• _Task description_
Work through the data below and copy out every line where "source" is found.

• _Entries supplied_
----------------

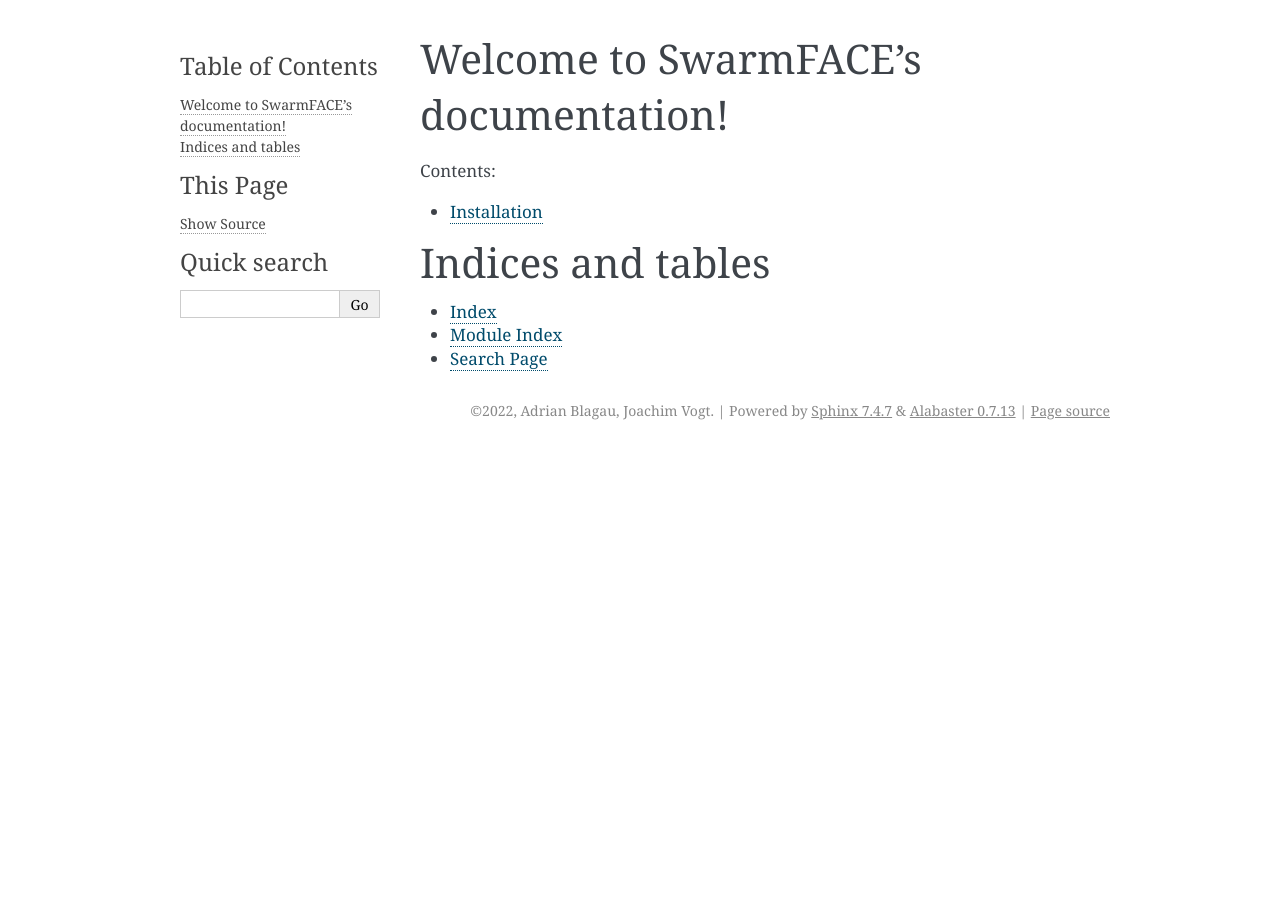
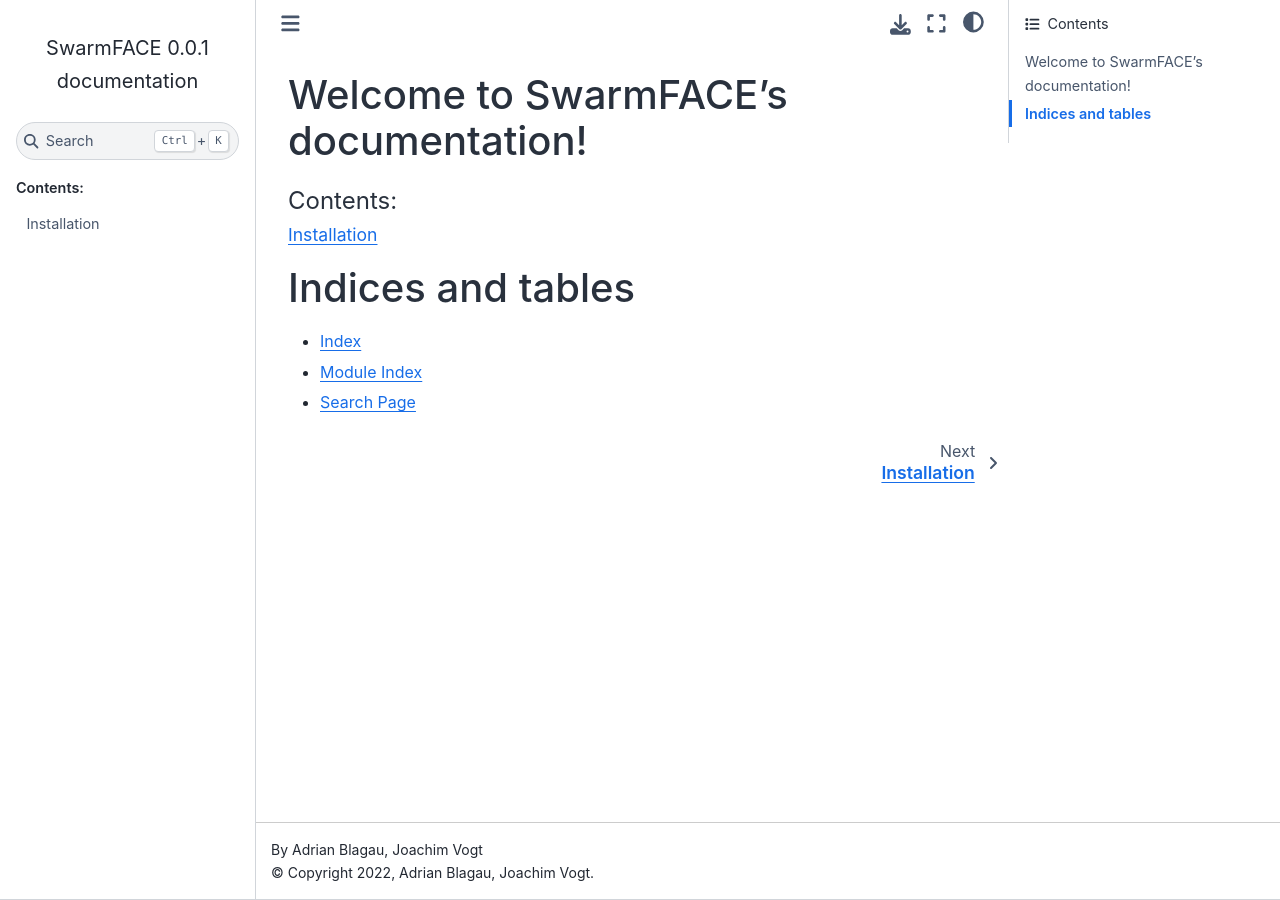
Before and after one commit to ablagau/SwarmFACE, a Sphinx documentation site: the page built from docs/source/index.rst, in a window 1280 px wide. Built offline with Sphinx 7.4.7 and the Sphinx Book theme 1.1.4, drawn with Linux system fonts in a browser that asks for light colours.

Commit message:
First release

```diff
--- a/docs/source/conf.py
+++ b/docs/source/conf.py
@@ -48,13 +48,16 @@ templates_path = ['_templates']
 # This pattern also affects html_static_path and html_extra_path.
 exclude_patterns = []
 
+# The name of the Pygments (syntax highlighting) style to use.
+pygments_style = "sphinx"
 
 # -- Options for HTML output -------------------------------------------------
 
 # The theme to use for HTML and HTML Help pages.  See the documentation for
 # a list of builtin themes.
 #
-html_theme = 'alabaster'
+#html_theme = 'alabaster'
+html_theme = "sphinx_book_theme"
 
 # Add any paths that contain custom static files (such as style sheets) here,
 # relative to this directory. They are copied after the builtin static files,
```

----------------

• _Response for this exercise_
Before and after one commit to ablagau/SwarmFACE, a Sphinx documentation site: the page built from docs/source/index.rst, in a window 1280 px wide. Built offline with Sphinx 7.4.7 and the Sphinx Book theme 1.1.4, drawn with Linux system fonts in a browser that asks for light colours.
--- a/docs/source/conf.py
+++ b/docs/source/conf.py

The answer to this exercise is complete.